YOUR TASK:
Scan the entries for lines with the word "implemented", then copy those lines.

*****

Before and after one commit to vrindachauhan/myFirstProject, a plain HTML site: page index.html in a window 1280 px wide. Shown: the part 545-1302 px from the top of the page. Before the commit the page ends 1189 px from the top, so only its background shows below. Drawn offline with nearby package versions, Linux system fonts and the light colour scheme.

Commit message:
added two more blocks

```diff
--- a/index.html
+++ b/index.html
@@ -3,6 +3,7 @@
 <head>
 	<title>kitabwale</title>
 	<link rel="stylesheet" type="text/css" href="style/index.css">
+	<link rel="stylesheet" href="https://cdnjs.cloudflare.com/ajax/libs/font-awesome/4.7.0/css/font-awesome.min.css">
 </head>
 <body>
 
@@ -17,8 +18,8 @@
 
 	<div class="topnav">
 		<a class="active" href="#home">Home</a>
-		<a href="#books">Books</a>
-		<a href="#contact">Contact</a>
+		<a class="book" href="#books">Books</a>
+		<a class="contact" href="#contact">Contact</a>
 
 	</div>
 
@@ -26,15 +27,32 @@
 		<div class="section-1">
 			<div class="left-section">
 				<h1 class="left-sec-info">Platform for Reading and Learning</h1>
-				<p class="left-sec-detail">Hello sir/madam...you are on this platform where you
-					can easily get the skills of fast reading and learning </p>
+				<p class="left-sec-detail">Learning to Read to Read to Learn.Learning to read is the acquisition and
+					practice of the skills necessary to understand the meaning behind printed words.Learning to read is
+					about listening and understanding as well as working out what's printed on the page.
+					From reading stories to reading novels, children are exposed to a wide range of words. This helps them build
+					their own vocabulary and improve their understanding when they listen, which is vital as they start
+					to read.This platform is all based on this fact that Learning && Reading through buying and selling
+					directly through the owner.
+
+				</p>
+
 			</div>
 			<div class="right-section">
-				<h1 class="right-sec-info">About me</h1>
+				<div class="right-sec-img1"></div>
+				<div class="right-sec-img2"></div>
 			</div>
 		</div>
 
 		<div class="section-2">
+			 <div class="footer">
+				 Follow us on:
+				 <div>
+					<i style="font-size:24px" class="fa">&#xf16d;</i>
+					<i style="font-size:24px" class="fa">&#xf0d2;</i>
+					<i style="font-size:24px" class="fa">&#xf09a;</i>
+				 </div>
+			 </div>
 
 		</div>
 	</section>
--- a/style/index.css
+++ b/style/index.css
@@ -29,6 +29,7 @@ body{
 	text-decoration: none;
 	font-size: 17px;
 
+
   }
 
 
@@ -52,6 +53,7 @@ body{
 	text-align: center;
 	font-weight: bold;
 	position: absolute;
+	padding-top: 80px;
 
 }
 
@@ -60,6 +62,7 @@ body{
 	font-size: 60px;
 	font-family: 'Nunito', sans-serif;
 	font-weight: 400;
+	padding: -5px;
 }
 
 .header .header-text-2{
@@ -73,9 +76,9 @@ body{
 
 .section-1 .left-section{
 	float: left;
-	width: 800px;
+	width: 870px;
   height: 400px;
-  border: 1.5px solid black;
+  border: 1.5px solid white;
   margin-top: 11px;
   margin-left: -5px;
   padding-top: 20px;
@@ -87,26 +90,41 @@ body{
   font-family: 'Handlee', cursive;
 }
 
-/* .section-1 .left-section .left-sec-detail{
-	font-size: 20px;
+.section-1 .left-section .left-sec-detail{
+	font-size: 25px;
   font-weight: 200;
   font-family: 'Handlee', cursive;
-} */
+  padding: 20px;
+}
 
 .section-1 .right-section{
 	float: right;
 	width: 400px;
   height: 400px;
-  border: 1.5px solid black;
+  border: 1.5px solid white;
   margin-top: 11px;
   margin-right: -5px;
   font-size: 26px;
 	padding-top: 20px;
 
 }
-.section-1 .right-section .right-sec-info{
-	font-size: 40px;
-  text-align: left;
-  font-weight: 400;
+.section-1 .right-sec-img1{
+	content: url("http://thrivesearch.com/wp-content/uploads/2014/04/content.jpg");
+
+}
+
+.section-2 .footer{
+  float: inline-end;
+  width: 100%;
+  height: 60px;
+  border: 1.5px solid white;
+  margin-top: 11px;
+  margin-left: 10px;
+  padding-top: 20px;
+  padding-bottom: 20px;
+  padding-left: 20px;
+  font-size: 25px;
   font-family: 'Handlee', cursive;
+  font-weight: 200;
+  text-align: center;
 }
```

*****

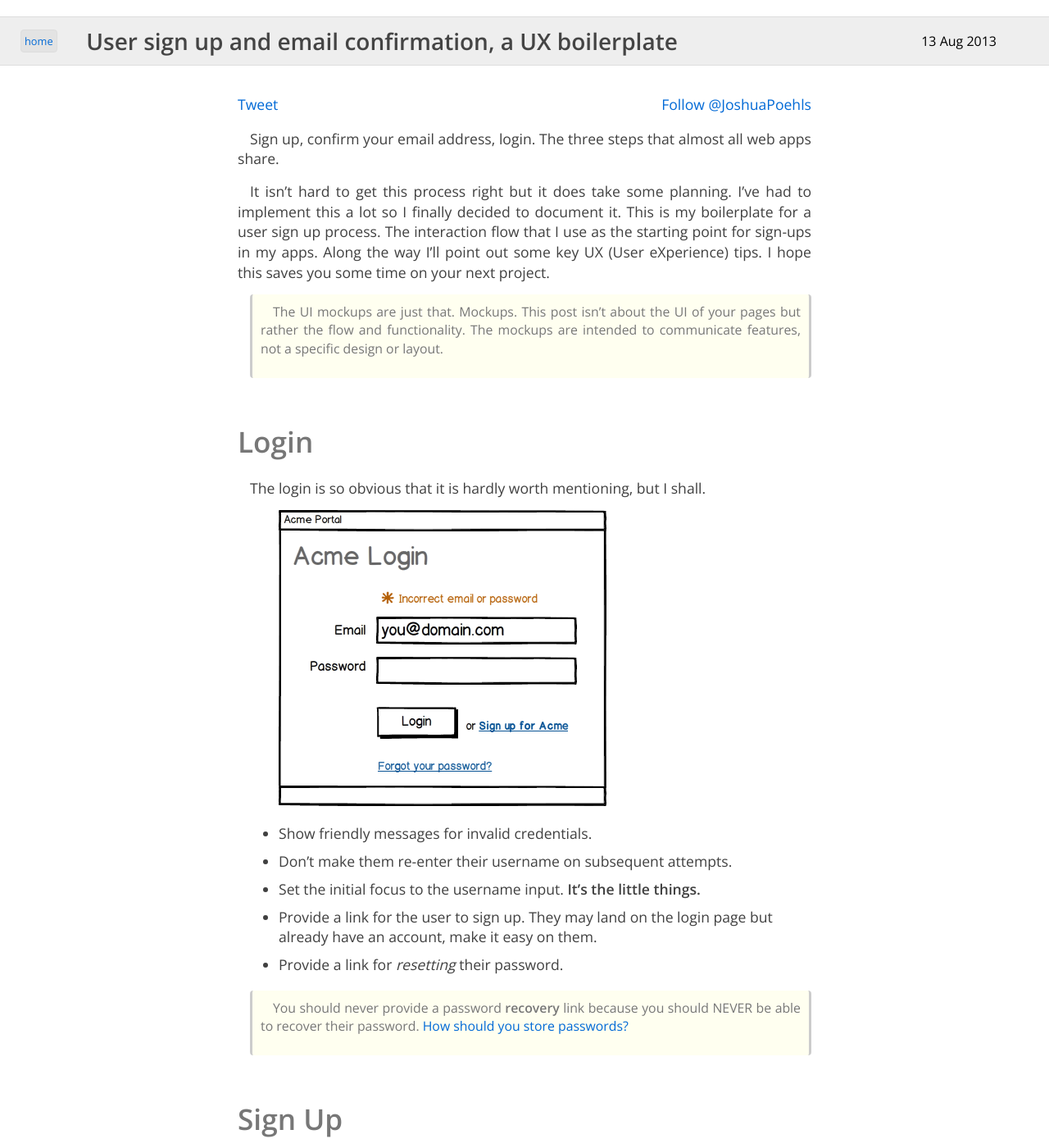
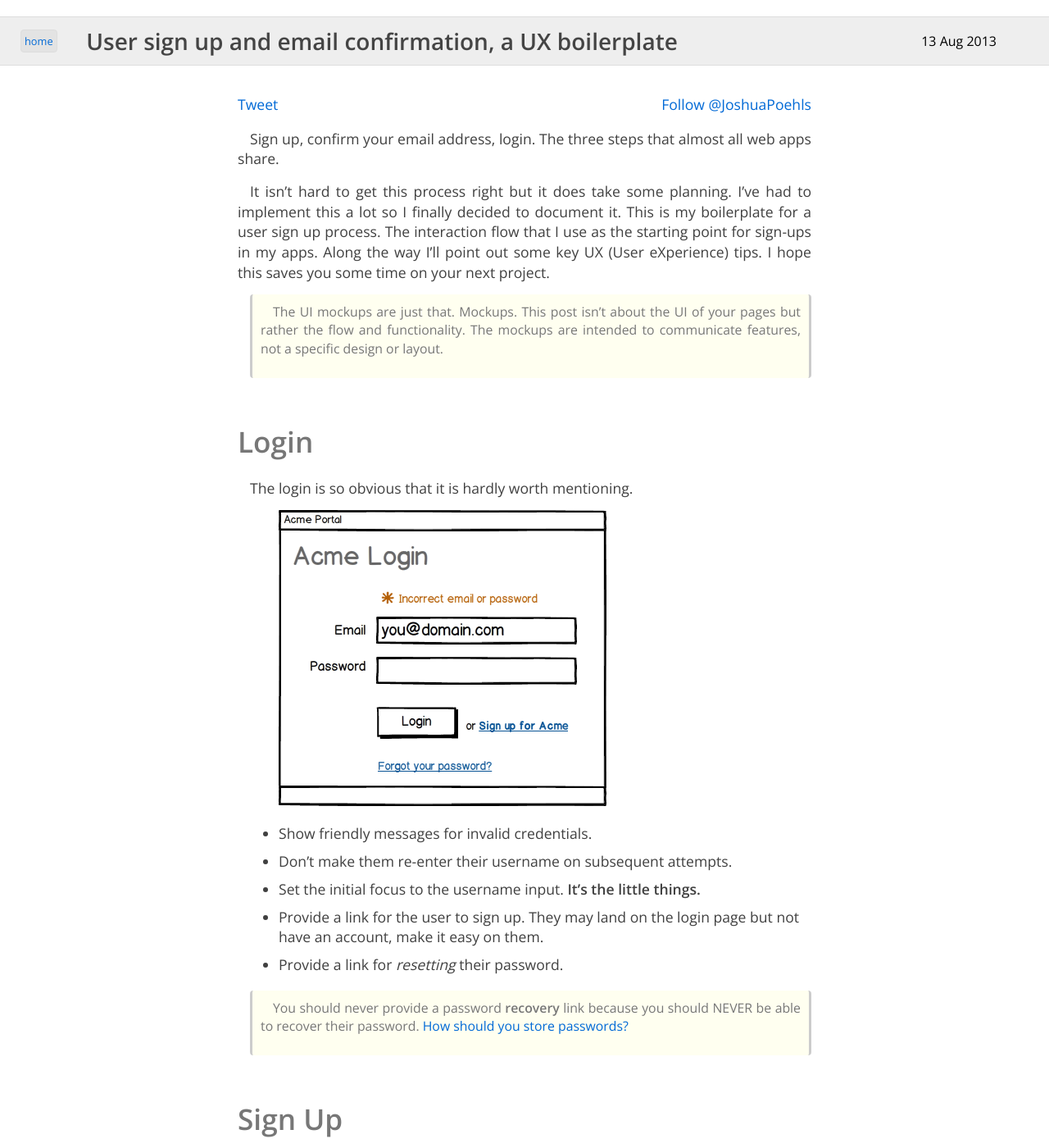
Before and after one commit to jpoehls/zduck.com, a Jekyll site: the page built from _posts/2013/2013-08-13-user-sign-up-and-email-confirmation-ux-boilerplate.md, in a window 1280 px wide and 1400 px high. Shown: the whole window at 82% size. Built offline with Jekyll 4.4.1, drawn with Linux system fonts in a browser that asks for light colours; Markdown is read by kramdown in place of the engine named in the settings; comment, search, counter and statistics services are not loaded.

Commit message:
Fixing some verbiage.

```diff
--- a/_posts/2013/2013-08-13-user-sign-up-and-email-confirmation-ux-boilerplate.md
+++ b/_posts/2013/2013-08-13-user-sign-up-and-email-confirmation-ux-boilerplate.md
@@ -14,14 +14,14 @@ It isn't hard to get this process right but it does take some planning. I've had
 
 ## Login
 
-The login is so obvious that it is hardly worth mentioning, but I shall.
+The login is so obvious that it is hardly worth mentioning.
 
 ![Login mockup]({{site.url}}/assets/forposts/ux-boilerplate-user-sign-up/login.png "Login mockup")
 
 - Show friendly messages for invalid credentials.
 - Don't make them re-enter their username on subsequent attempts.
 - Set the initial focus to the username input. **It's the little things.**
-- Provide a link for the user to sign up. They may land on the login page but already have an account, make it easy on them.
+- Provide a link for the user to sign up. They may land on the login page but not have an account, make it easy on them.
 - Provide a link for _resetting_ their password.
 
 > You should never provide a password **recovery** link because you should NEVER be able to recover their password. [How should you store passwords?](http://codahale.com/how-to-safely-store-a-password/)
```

*****

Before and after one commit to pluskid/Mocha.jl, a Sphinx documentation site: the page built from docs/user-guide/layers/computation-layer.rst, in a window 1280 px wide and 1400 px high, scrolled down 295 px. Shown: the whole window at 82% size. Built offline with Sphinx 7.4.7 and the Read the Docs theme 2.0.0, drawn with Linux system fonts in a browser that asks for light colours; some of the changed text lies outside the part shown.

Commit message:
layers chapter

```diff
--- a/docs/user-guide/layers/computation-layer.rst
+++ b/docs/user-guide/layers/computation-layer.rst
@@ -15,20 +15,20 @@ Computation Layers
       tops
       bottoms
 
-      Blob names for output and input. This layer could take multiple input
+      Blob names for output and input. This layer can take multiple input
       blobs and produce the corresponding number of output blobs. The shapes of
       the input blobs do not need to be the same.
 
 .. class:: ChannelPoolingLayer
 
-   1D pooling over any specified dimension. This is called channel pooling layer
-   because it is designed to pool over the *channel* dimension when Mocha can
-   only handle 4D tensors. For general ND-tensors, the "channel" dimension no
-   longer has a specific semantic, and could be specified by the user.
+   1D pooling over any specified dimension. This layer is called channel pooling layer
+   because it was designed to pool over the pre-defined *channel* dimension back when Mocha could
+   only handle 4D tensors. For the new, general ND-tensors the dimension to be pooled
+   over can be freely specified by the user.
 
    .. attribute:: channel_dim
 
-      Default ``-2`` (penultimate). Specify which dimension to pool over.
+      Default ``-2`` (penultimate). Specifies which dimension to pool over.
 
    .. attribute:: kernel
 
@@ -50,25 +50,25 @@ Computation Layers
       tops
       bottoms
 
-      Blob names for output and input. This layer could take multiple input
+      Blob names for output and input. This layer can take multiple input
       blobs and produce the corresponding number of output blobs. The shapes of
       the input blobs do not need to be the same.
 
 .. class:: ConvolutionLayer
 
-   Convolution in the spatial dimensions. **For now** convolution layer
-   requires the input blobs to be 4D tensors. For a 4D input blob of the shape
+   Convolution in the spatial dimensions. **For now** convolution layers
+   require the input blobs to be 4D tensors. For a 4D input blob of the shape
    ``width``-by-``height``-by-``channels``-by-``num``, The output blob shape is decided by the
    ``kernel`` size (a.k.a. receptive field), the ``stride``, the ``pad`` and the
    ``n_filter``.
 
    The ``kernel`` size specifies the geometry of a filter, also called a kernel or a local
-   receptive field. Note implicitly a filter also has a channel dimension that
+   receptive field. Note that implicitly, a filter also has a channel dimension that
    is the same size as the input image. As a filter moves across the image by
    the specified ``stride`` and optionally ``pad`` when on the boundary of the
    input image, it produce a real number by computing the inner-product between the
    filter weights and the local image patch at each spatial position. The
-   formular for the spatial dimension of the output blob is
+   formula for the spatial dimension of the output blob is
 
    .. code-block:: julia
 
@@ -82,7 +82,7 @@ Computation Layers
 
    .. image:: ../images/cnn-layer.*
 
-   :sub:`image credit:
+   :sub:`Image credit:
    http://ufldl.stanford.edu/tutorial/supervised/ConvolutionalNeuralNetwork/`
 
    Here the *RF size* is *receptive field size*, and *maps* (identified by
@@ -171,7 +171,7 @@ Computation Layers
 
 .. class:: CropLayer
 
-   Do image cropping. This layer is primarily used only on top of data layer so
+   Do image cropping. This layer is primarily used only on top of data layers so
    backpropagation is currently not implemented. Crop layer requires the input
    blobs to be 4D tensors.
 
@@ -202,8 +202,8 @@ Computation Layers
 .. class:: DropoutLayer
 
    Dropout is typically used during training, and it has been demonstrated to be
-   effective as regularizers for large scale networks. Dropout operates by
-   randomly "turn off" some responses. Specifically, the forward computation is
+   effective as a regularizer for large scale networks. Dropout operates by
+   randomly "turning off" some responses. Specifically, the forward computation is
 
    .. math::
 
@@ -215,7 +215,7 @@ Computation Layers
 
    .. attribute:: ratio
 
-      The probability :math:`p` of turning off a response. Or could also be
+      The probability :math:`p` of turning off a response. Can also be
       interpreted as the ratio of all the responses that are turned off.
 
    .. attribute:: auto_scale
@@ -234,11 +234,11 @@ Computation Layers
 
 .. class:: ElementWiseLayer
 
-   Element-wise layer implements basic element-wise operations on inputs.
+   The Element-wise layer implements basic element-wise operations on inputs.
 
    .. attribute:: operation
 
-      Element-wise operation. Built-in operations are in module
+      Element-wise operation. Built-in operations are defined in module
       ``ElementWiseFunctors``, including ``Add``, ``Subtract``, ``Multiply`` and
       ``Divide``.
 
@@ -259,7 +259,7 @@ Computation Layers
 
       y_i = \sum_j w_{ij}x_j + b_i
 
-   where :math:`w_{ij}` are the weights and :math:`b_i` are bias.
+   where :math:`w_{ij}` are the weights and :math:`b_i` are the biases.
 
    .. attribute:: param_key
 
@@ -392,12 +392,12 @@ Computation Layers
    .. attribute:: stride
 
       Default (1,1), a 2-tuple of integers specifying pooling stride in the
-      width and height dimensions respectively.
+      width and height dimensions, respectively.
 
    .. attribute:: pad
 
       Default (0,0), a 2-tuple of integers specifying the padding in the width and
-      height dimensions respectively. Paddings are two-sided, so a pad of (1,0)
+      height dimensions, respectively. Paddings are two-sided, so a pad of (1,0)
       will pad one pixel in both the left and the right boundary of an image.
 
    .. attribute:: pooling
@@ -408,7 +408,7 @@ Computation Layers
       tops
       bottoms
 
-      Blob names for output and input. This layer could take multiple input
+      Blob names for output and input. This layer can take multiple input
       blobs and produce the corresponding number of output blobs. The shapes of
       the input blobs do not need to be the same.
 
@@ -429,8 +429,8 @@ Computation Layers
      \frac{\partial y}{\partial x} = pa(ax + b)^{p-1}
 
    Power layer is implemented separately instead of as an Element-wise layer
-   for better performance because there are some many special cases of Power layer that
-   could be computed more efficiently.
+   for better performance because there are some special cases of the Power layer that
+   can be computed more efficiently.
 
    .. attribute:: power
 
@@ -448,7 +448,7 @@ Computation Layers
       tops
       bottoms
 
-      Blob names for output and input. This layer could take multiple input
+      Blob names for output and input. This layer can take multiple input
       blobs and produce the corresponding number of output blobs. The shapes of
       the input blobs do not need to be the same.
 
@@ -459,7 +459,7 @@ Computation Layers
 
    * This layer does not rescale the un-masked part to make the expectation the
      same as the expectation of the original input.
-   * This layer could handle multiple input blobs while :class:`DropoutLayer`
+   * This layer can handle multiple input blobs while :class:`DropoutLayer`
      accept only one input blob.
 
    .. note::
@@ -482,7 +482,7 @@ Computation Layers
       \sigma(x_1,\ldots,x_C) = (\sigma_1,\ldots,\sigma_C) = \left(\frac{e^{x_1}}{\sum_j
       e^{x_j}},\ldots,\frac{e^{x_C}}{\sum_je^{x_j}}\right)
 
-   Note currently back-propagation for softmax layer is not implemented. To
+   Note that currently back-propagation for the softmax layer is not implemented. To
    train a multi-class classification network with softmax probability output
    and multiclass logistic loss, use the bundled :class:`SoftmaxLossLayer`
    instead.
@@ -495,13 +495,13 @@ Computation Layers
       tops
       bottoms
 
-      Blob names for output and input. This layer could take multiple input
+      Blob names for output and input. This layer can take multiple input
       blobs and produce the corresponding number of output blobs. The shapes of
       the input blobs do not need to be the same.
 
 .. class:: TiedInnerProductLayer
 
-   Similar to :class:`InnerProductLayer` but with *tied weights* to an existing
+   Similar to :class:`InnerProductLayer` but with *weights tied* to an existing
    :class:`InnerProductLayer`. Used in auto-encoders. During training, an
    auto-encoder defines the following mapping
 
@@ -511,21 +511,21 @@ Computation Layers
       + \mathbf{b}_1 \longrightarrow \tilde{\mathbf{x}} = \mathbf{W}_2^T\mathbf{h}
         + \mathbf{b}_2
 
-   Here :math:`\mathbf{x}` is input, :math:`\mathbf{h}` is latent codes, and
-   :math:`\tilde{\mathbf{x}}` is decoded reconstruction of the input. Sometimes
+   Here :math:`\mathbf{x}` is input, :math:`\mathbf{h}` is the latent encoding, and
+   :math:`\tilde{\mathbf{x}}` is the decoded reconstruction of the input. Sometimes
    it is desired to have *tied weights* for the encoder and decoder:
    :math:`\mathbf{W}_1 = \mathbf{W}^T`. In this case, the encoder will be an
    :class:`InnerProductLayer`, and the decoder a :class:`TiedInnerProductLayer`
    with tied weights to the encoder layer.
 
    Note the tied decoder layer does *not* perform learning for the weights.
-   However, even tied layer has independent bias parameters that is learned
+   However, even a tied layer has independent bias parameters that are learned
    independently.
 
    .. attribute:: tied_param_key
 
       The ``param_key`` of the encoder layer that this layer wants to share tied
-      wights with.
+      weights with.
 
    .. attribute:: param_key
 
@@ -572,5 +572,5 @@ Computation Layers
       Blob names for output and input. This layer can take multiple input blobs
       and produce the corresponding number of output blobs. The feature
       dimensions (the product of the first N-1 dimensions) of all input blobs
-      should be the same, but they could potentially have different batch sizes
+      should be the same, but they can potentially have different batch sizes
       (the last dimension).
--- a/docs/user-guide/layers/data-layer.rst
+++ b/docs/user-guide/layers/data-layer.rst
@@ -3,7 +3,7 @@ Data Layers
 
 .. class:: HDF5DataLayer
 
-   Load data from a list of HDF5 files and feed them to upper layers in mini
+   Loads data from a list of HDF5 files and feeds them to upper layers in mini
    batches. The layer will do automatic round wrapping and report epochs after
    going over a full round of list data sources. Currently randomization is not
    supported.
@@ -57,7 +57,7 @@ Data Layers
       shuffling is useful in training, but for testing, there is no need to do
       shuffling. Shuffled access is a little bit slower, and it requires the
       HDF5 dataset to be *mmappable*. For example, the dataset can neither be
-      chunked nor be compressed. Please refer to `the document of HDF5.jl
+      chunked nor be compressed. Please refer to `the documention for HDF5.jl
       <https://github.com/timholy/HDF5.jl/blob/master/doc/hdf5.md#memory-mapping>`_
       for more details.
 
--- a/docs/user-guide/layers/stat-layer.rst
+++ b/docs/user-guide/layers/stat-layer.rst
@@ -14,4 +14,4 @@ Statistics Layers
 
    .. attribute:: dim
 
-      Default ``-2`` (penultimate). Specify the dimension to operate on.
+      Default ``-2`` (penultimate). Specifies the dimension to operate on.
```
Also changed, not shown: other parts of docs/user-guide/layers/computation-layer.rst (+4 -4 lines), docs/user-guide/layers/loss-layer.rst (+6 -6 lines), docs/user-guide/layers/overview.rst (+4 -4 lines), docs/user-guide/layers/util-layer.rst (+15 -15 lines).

*****

RESULT OF THE EXERCISE:
    backpropagation is currently not implemented. Crop layer requires the input
    Power layer is implemented separately instead of as an Element-wise layer
-   Note currently back-propagation for softmax layer is not implemented. To
+   Note that currently back-propagation for the softmax layer is not implemented. To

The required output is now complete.